Task item :: Each line of the listing that includes the string "widgets" is to be identified and copied.

START Input data

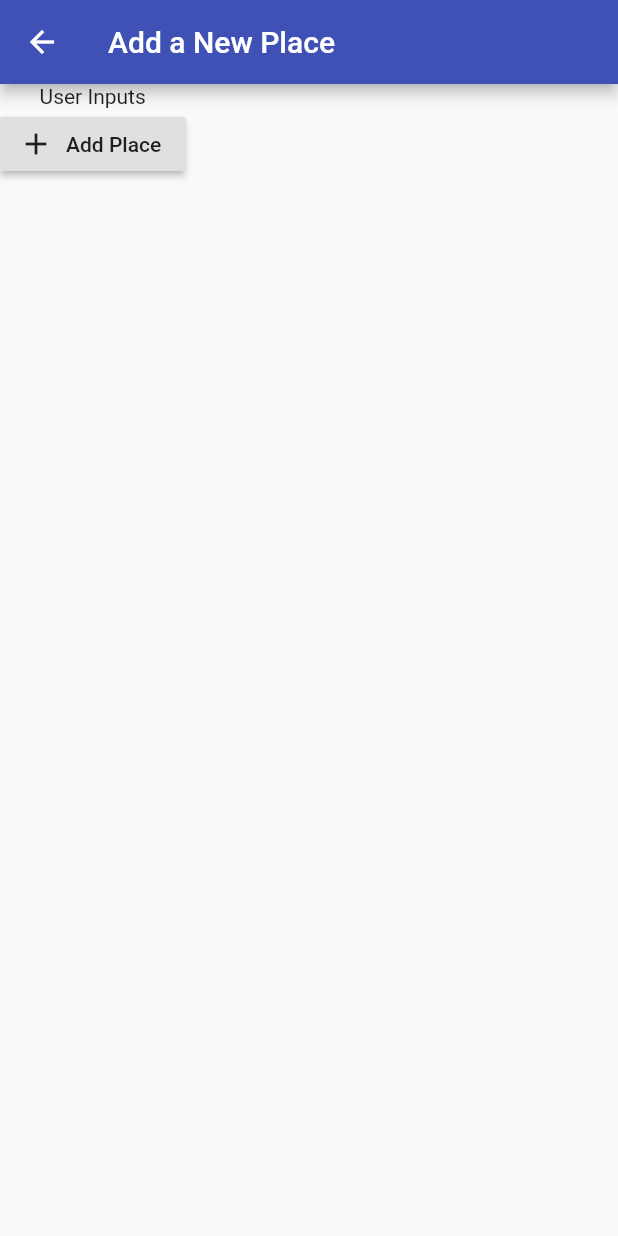
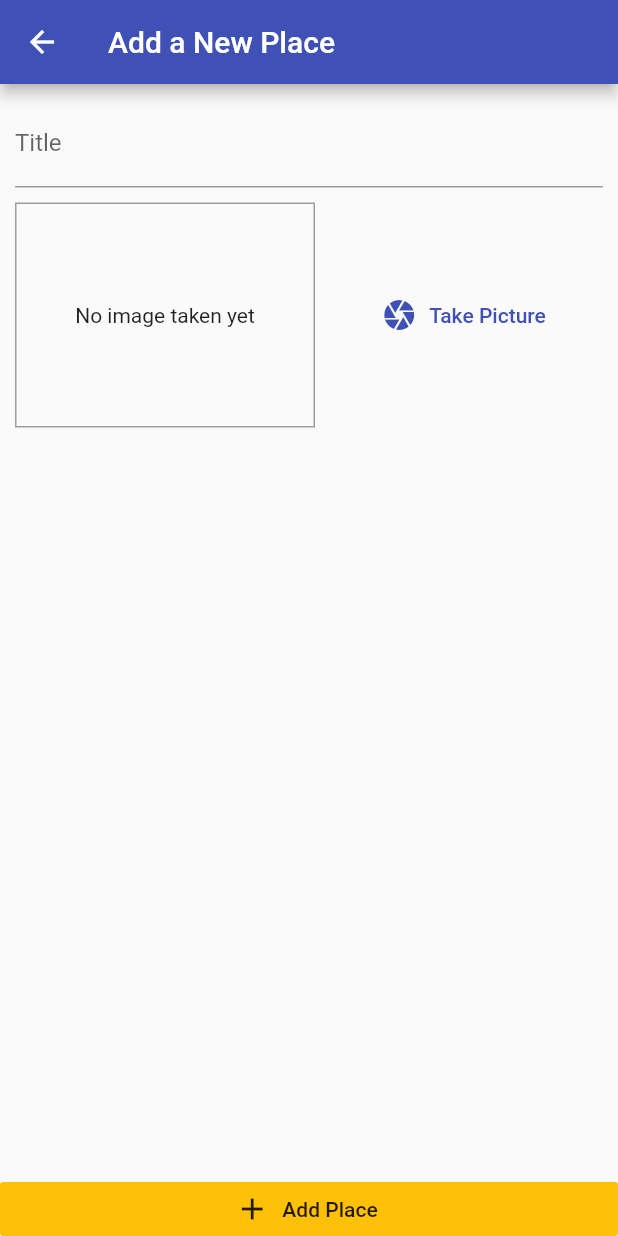
Before and after one commit to ShuvranilSaha/Great_place_app, a Flutter app: the screen it shows after launch, after a tap on the "add" icon, on a phone screen of 412 x 824 dp. Run offline on Flutter 3.47's test engine with Material 2 defaults, Android fonts, the phone set to English and light mode, and no system bars; our stand-ins replace image_picker.

Commit message:
added image click feature and save

```diff
--- a/lib/providers/great_places.dart
+++ b/lib/providers/great_places.dart
@@ -1,3 +1,5 @@
+import 'dart:io';
+
 import 'package:flutter/foundation.dart';
 import '../models/place.dart';
 
@@ -5,6 +7,17 @@ class GreatPlaces with ChangeNotifier {
   List<Place> _items = [];
 
   List<Place> get items {
-    return [...items];
+    return [..._items];
+  }
+
+  void addPlaces(String pickedTitle, File pickedImage) {
+    final newPlace = Place(
+      id: DateTime.now().toString(),
+      title: pickedTitle,
+      location: null,
+      image: pickedImage,
+    );
+    _items.add(newPlace);
+    notifyListeners();
   }
 }
--- a/lib/screens/add_place_screen.dart
+++ b/lib/screens/add_place_screen.dart
@@ -1,4 +1,8 @@
 import 'package:flutter/material.dart';
+import 'dart:io';
+import '../widgets/image_input.dart';
+import 'package:provider/provider.dart';
+import '../providers/great_places.dart';
 
 class AddPlaceScreen extends StatefulWidget {
   static const routeName = '/add-place';
@@ -7,6 +11,22 @@ class AddPlaceScreen extends StatefulWidget {
 }
 
 class _AddPlaceScreenState extends State<AddPlaceScreen> {
+  final _titleController = TextEditingController();
+  File _pickedImage;
+
+  void _selectImage(File pickedImage) {
+    _pickedImage = pickedImage;
+  }
+
+  void _savePlace() {
+    if (_titleController.text.isEmpty || _pickedImage == null) {
+      return;
+    }
+    Provider.of<GreatPlaces>(context, listen: false)
+        .addPlaces(_titleController.text, _pickedImage);
+    Navigator.of(context).pop();
+  }
+
   @override
   Widget build(BuildContext context) {
     return Scaffold(
@@ -14,12 +34,33 @@ class _AddPlaceScreenState extends State<AddPlaceScreen> {
         title: Text('Add a New Place'),
       ),
       body: Column(
+        crossAxisAlignment: CrossAxisAlignment.stretch,
         children: [
-          Text('User Inputs'),
+          Expanded(
+              child: SingleChildScrollView(
+            child: Padding(
+              padding: const EdgeInsets.all(10),
+              child: Column(
+                children: [
+                  TextField(
+                    decoration: InputDecoration(labelText: 'Title'),
+                    controller: _titleController,
+                  ),
+                  SizedBox(
+                    height: 10,
+                  ),
+                  ImageInput(_selectImage)
+                ],
+              ),
+            ),
+          )),
           RaisedButton.icon(
-            onPressed: () {},
+            onPressed: _savePlace,
             icon: Icon(Icons.add),
             label: Text('Add Place'),
+            elevation: 0,
+            materialTapTargetSize: MaterialTapTargetSize.shrinkWrap,
+            color: Theme.of(context).accentColor,
           )
         ],
       ),
--- a/lib/screens/places_list_screen.dart
+++ b/lib/screens/places_list_screen.dart
@@ -1,5 +1,7 @@
 import 'package:flutter/material.dart';
-import 'package:great_place_app/screens/add_place_screen.dart';
+import '../providers/great_places.dart';
+import '../screens/add_place_screen.dart';
+import 'package:provider/provider.dart';
 
 class PlacesListScreen extends StatelessWidget {
   @override
@@ -18,9 +20,26 @@ class PlacesListScreen extends StatelessWidget {
                 })
           ],
         ),
-      body: Center(
-        child: CircularProgressIndicator(),
+        body: Consumer<GreatPlaces>(
+          child: Center(
+            child: const Text('Got no places yet'),
           ),
-    );
+          builder: (ctx, greatPlaces, ch) => greatPlaces.items.length <= 0
+              ? ch
+              : ListView.builder(
+                  itemBuilder: (ctx, index) => ListTile(
+                    leading: CircleAvatar(
+                      backgroundImage: FileImage(
+                        greatPlaces.items[index].image,
+                      ),
+                    ),
+                    title: Text(greatPlaces.items[index].title),
+                    onTap: () {
+                      // navigate to detail page
+                    },
+                  ),
+                  itemCount: greatPlaces.items.length,
+                ),
+        ));
   }
 }
--- /dev/null
+++ b/lib/widgets/image_input.dart
@@ -0,0 +1,77 @@
+import 'dart:io';
+import 'package:image_picker/image_picker.dart';
+import 'package:path/path.dart' as path;
+import 'package:path_provider/path_provider.dart' as systemPath;
+
+import 'package:flutter/material.dart';
+
+class ImageInput extends StatefulWidget {
+  final Function onSelectedImage;
+
+  ImageInput(this.onSelectedImage);
+
+  @override
+  _ImageInputState createState() => _ImageInputState();
+}
+
+class _ImageInputState extends State<ImageInput> {
+  File _storedImage;
+
+  Future<void> _takePicture() async {
+    final picker = ImagePicker();
+    final imageFile = await picker.getImage(
+      source: ImageSource.camera,
+      maxWidth: 600,
+      maxHeight: 600,
+      preferredCameraDevice: CameraDevice.rear,
+    );
+    if (imageFile == null) {
+      return;
+    }
+    setState(() {
+      _storedImage = File(imageFile.path);
+    });
+
+    final appDir = await systemPath.getApplicationDocumentsDirectory();
+    final fileName = path.basename(imageFile.path);
+    final savedImage = await _storedImage.copy('${appDir.path}/$fileName');
+    widget.onSelectedImage(savedImage);
+  }
+
+  @override
+  Widget build(BuildContext context) {
+    return Row(
+      children: [
+        Container(
+          width: 200,
+          height: 150,
+          decoration: BoxDecoration(
+            border: Border.all(width: 1, color: Colors.grey),
+          ),
+          child: _storedImage != null
+              ? Image.file(
+                  _storedImage,
+                  fit: BoxFit.cover,
+                  width: double.infinity,
+                )
+              : Text(
+                  'No image taken yet',
+                  textAlign: TextAlign.center,
+                ),
+          alignment: Alignment.center,
+        ),
+        SizedBox(
+          width: 10,
+        ),
+        Expanded(
+          child: FlatButton.icon(
+            onPressed: _takePicture,
+            icon: Icon(Icons.camera),
+            label: Text('Take Picture'),
+            textColor: Theme.of(context).primaryColor,
+          ),
+        ),
+      ],
+    );
+  }
+}
--- a/pubspec.yaml
+++ b/pubspec.yaml
@@ -24,6 +24,9 @@ dependencies:
   flutter:
     sdk: flutter
   provider: ^4.3.2+2
+  image_picker: ^0.6.7+7
+  path_provider: ^1.6.14
+  path: ^1.7.0
 
 
   # The following adds the Cupertino Icons font to your application.
```
Also changed, not shown: pubspec.lock. Lines whose indentation alone changed are shown as unchanged.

END Input data

Reply ::
+import '../widgets/image_input.dart';
+++ b/lib/widgets/image_input.dart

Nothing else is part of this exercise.